As more competitors emerge with no-fee banking services, the research argues banks can offset this revenue loss and increase revenue by up to 11 per cent with new services. But only if customers trust them.
The research, Purpose Driven Banking – looking beyond COVID-19, is based on quantitative analysis of retail banks’ revenue pools across 12 markets and a survey of 15,000 global banking customers – including over 1000 Australians.
“Whether in one year or five, the billions in revenues that traditional banks collect annually for basic services and penalties, like overdraft fees, will erode,” said Alan McIntyre, senior managing director and global head of Accenture’s Banking practice.
“Banks that proactively cannibalise this diminishing revenue by helping customers manage their money better will earn their trust, which benefits both parties. The economic logic is simple: Better advice leads to better customer decisions, which create more wealth over time — more wealth for banks to help manage.”
Fifty per cent of respondents in Australia said they would pay an extra fee to get additional services from their bank (higher than the 55 per cent global average, and compared to 72 per cent in Hong Kong, 48 per cent in the US, 46 per cent in the UK).
Services that consumers say they would pay for include discounts on daily expenses based on spending patterns, a personal loan fully tailored to customers’ needs and long-term planning to help meet customers’ long-term plans.
When it comes to establishing trust, the pressure is on Australian incumbent banks which are navigating the fallout from the royal commission coupled with the financial pressure Australian households are facing during the COVID-19 pandemic.
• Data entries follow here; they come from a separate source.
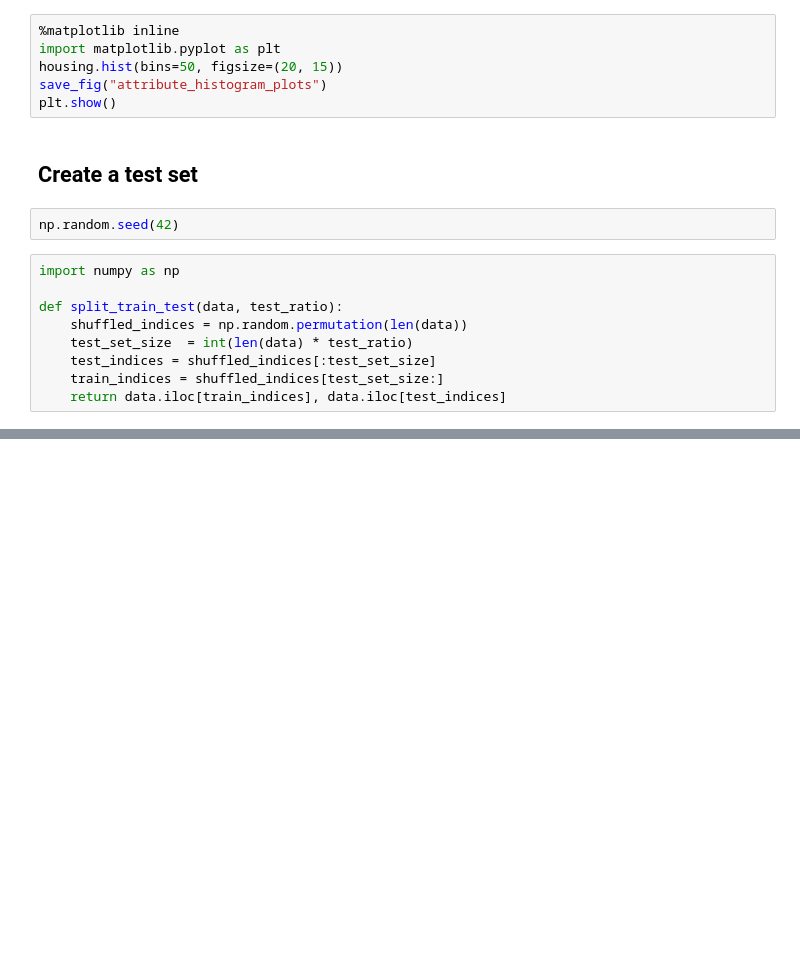
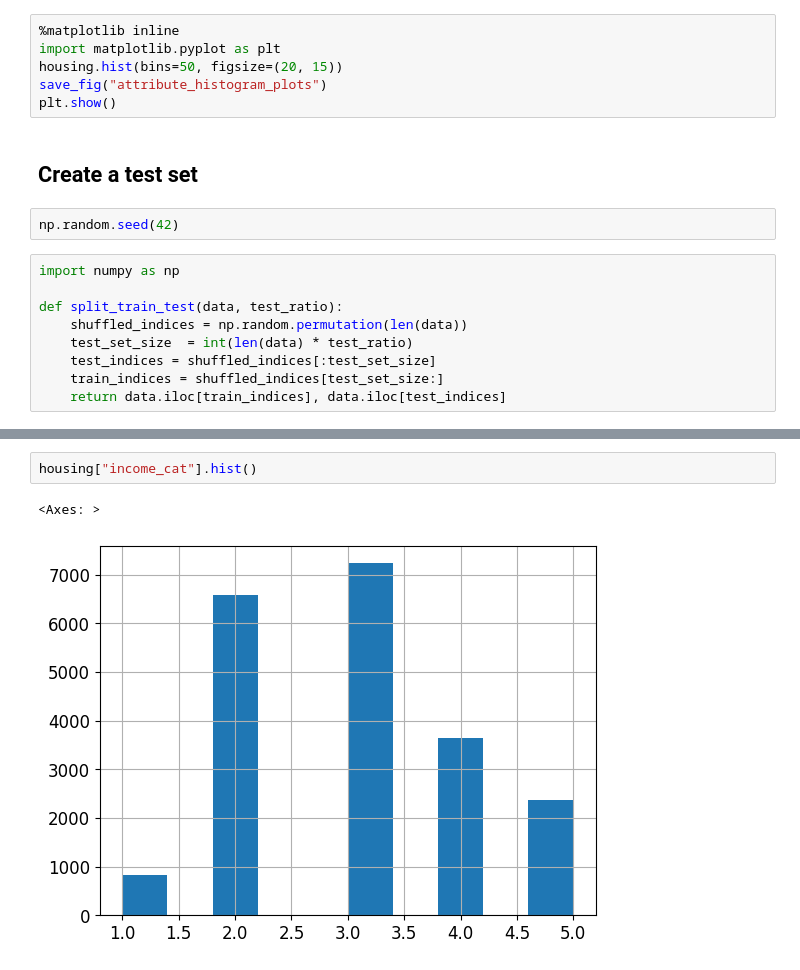
Before and after one commit to DmitryyIT/MachineLearining, a Jupyter notebook: california_housing_ml.ipynb, the cells around one changed output, grey strips where cells are left out. Drawn from its saved outputs; the diff is of its cells as text; blank space fills up the shorter version.

```diff
--- a/california_housing_ml.ipynb
+++ b/california_housing_ml.ipynb
@@ -104,0 +233,5 @@ def split_train_test_by_id(data, test_ratio, id_column):
+# %%
+housing["income_cat"].hist()
+# %% [output]
+<Axes: >
+[figure, added]
```
Also changed, not shown: parts of 29 cells of this notebook.
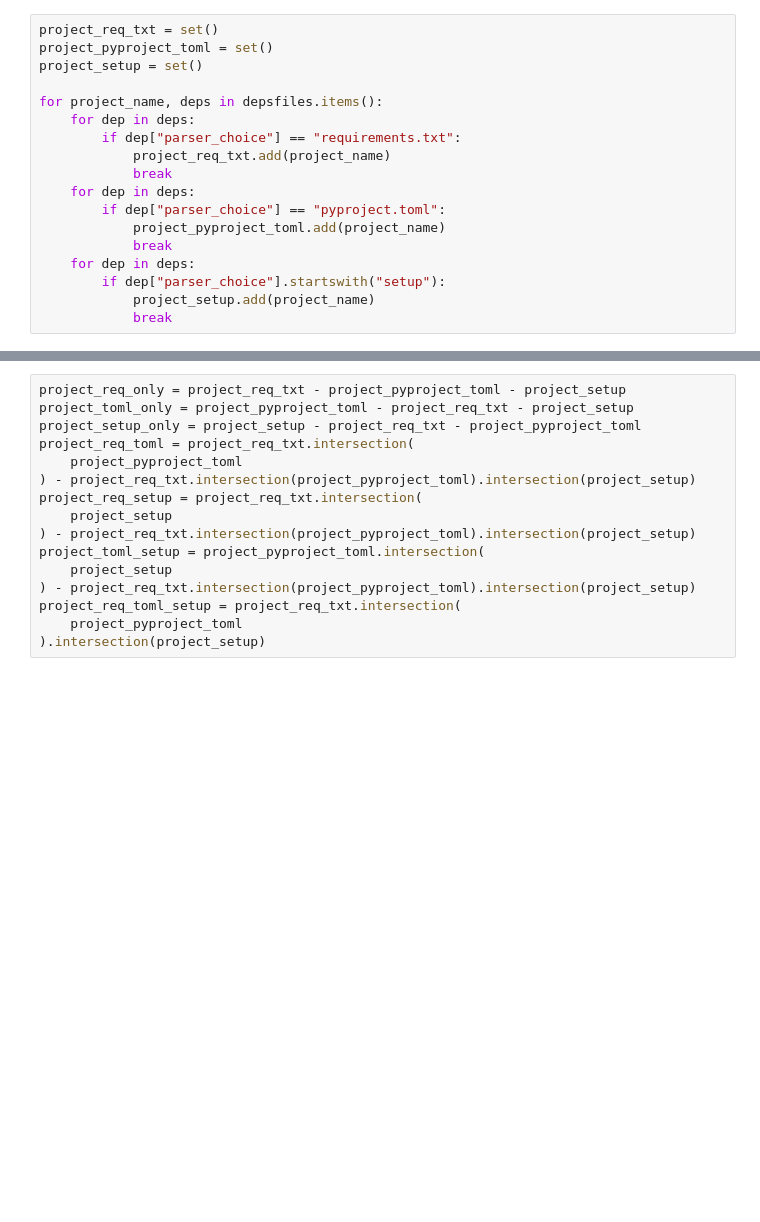
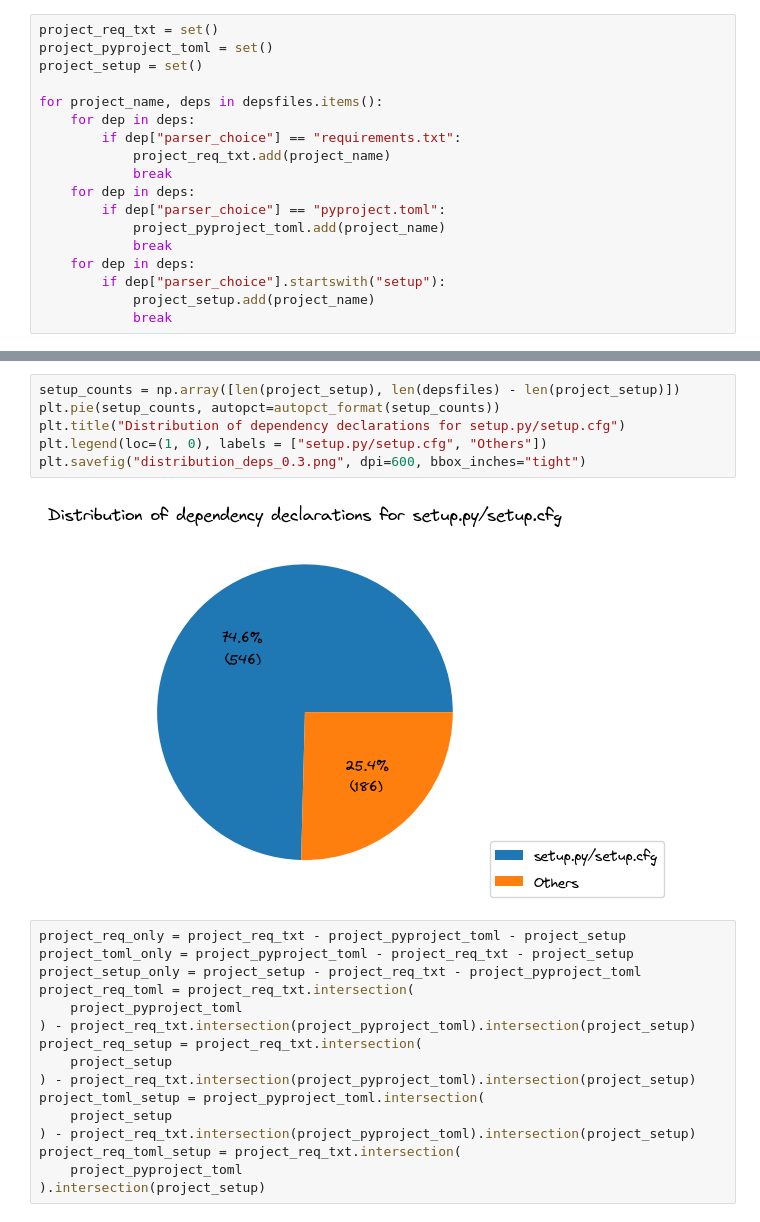
Before and after one commit to tweag/FawltyDeps-analysis, a Jupyter notebook: notebooks/results-biomedical.ipynb, the cells around one changed output, grey strips where cells are left out. Drawn from its saved outputs; the diff is of its cells as text; blank space fills up the shorter version.

```diff
--- a/notebooks/results-biomedical.ipynb
+++ b/notebooks/results-biomedical.ipynb
@@ -207,3 +223,11 @@ for project_name, deps in depsfiles.items():
+# %%
+setup_counts = np.array([len(project_setup), len(depsfiles) - len(project_setup)])
+plt.pie(setup_counts, autopct=autopct_format(setup_counts))
+plt.title("Distribution of dependency declarations for setup.py/setup.cfg")
+plt.legend(loc=(1, 0), labels = ["setup.py/setup.cfg", "Others"])
+plt.savefig("distribution_deps_0.3.png", dpi=600, bbox_inches="tight")
+# %% [output]
+[figure, added]
 # %%
 project_req_only = project_req_txt - project_pyproject_toml - project_setup
 project_toml_only = project_pyproject_toml - project_req_txt - project_setup
```
Also changed, not shown: parts of 2 cells of this notebook.
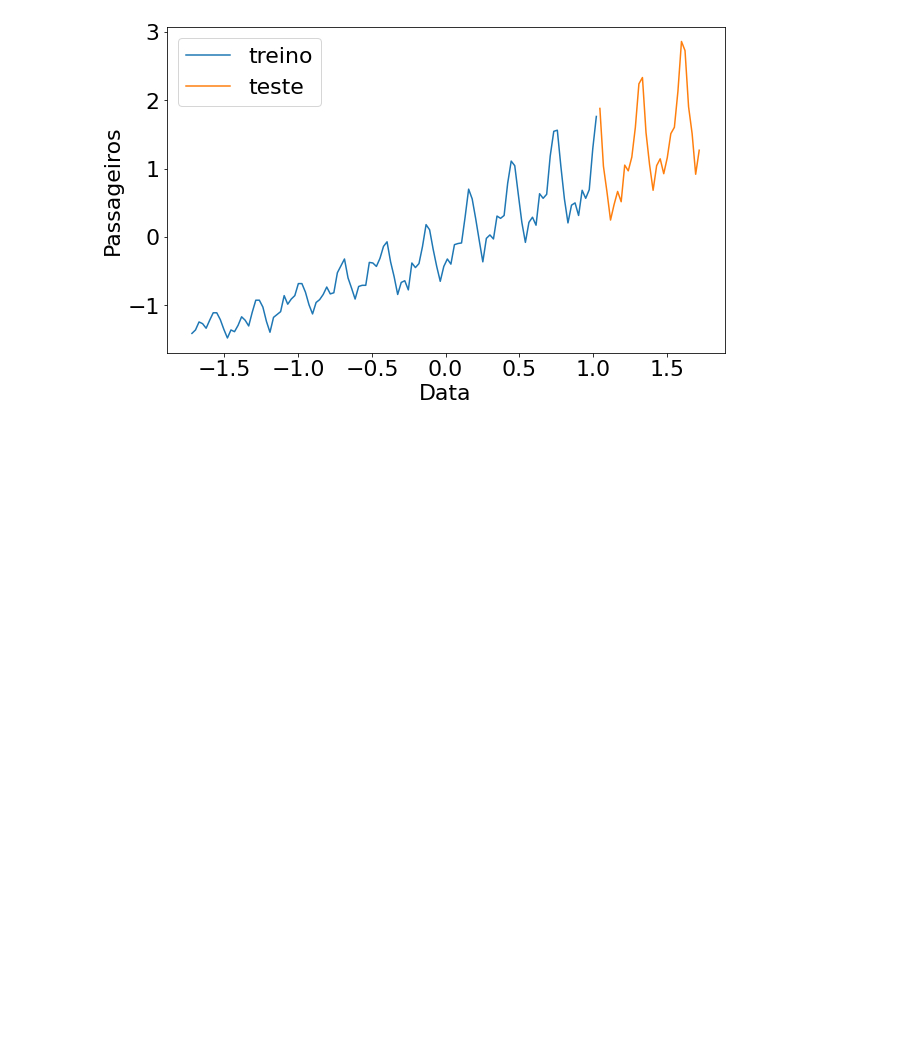
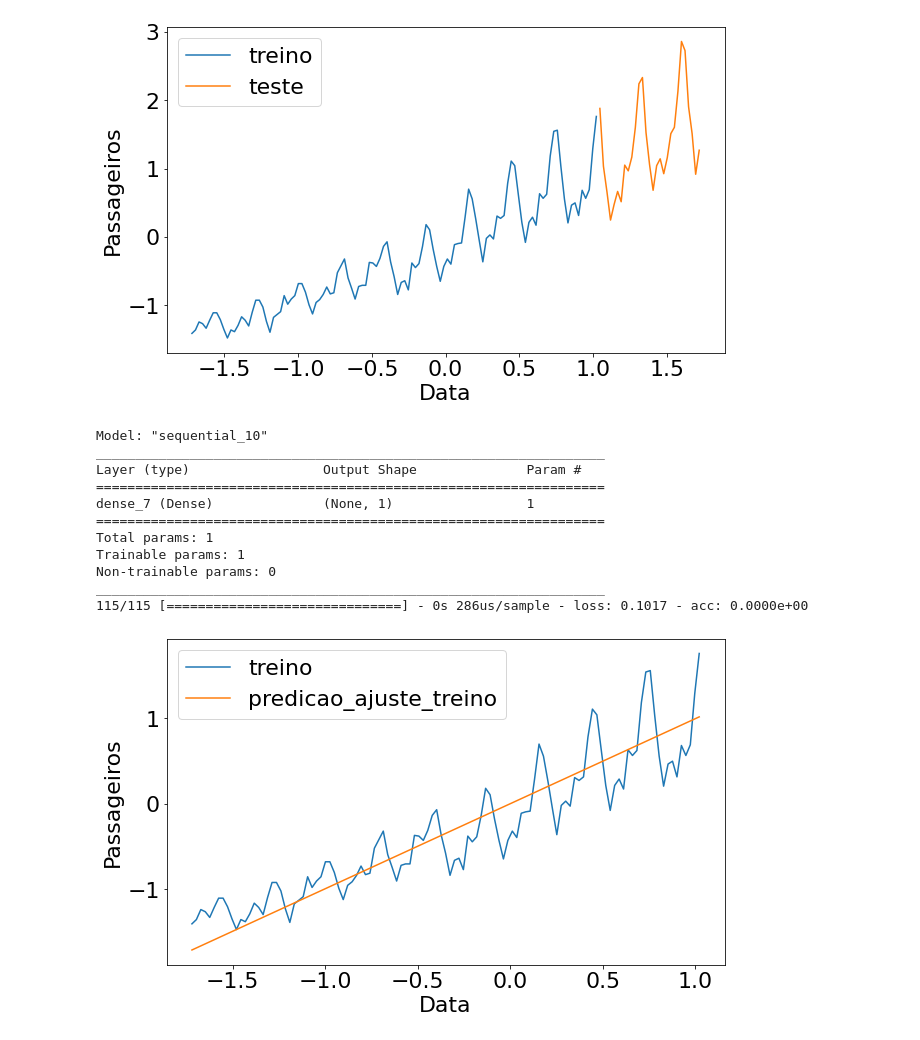
Before and after one commit to edabruzzo/machine_learning_alura, a Jupyter notebook: previsao_keras_1.ipynb, the cells around one changed output. Drawn from its saved outputs; the diff is of its cells as text; code cells hidden in the pictures; blank space fills up the shorter version.

```diff
--- a/previsao_keras_1.ipynb
+++ b/previsao_keras_1.ipynb
@@ -94,3 +96,54 @@ plotar_eixos(x_treino, y_treino, 'treino')
 plotar_eixos(x_teste, y_teste, 'teste')
 # %% [output]
 [figure]
+# %%
+hyperparams={
+
+   'activation':'linear',
+    'kernel_initializer':'Ones',
+    'use_bias':True,
+    'loss':'mean_squared_error',
+    'optimizer':'adam'
+
+}
+
+
+def definir_modelo(hyperparams=None):
+
+    modelo = Sequential()
+
+    modelo.add(Dense(1,
+                        input_dim=1,
+                        activation=hyperparams['activation'],
+                        kernel_initializer=hyperparams['kernel_initializer'],
+                        use_bias=hyperparams['use_bias']))
+
+    modelo.compile(loss=hyperparams['loss'],
+                      metrics=['accuracy'],
+                      optimizer=hyperparams['optimizer'])
+
+    modelo.summary()
+
+    return modelo
+# %%
+def treinar_modelo_predizer(modelo):
+    modelo.fit(x_treino, y_treino)
+    y_predict = modelo.predict(x_treino)
+    plotar_eixos(x_treino, y_treino, 'treino')
+    plotar_eixos(x_treino, y_predict[:,0], 'predicao_ajuste_treino')
+    return y_predict
+# %%
+y_predict = treinar_modelo_predizer(definir_modelo(hyperparams))
+# %% [output]
+Model: "sequential_10"
+_________________________________________________________________
+Layer (type)                 Output Shape              Param #
+=================================================================
+dense_7 (Dense)              (None, 1)                 1
+=================================================================
+Total params: 1
+Trainable params: 1
+Non-trainable params: 0
+_________________________________________________________________
+115/115 [==============================] - 0s 286us/sample - loss: 0.1017 - acc: 0.0000e+00
+[figure, added]
```
Also changed, not shown: parts of 4 cells of this notebook.
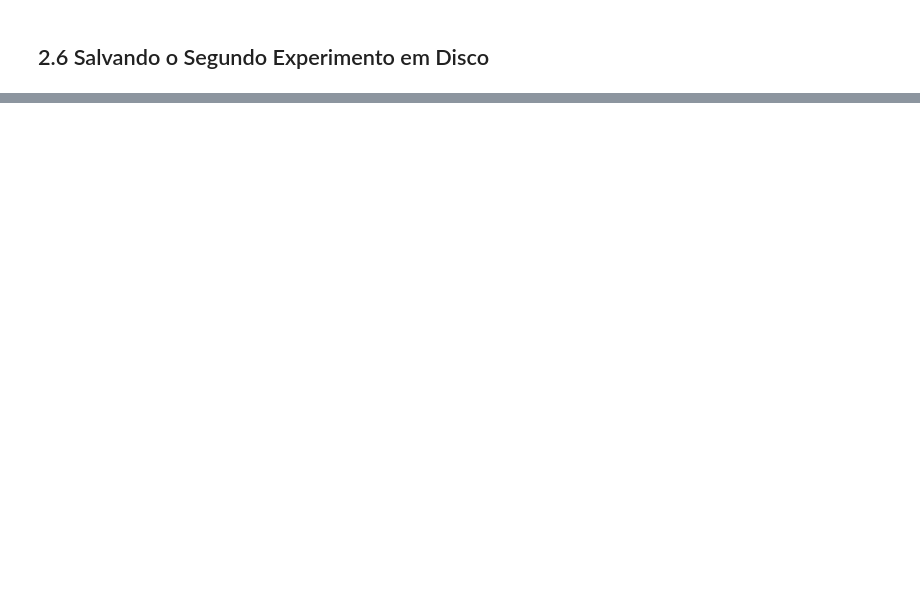
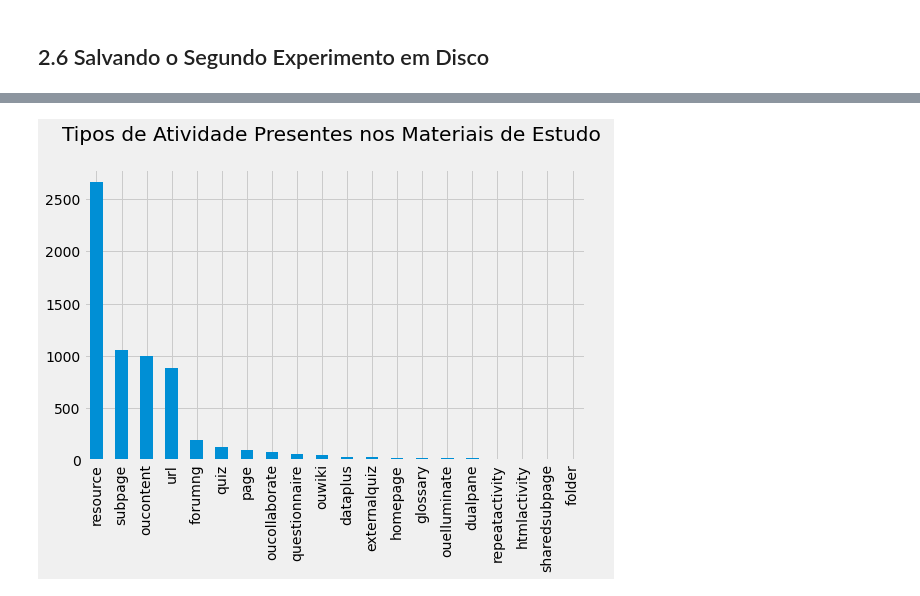
Before and after one commit to Schots/OULAD-Trybe, a Jupyter notebook: Trybe-Oulad-Experimentos.ipynb, the cells around one changed output, grey strips where cells are left out. Drawn from its saved outputs; the diff is of its cells as text; code cells hidden in the pictures; blank space fills up the shorter version.

```diff
--- a/Trybe-Oulad-Experimentos.ipynb
+++ b/Trybe-Oulad-Experimentos.ipynb
@@ -820,0 +903,2 @@ assert (load('segundo_experimento.joblib').predict(X_train) == second_model.pred
+# %%
+vle = pd.read_csv(Path(input_folder,vle_data))
@@ -820,0 +918,10 @@ assert (load('segundo_experimento.joblib').predict(X_train) == second_model.pred
+# %%
+ax = (
+       vle['activity_type']
+       .value_counts()
+       .plot(kind = 'bar')
+)
+
+_= ax.set_title("Tipos de Atividade Presentes nos Materiais de Estudo \n")
+# %% [output]
+[figure, added]
```
Also changed, not shown: parts of 80 cells of this notebook.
“With Australia entering its first recession in 29 years, it is key that banks position themselves as socially responsible, trusted partners who help both customers and businesses weather the storm, delivering personalised, meaningful and empathetic interactions and proactive support,” Alex Trott, Banking Lead, Accenture Australia and New Zealand.
“Our research found a clear and positive relationship between trust and revenue growth, and so banks that are trustworthy and driven by a clear sense of purpose will be able to survive the short-term and thrive in the long term.
“If the banks fail to act on this opportunity, there are a number of new digital banks recently granted licenses who prioritise customer experience and individual, data-driven relationships that are looking to take market share. We’ve seen over 20 million accounts opened with challenger banks in the UK, so in the face of this increasingly competitive digital economy, Australian banks should be taking the competition seriously.”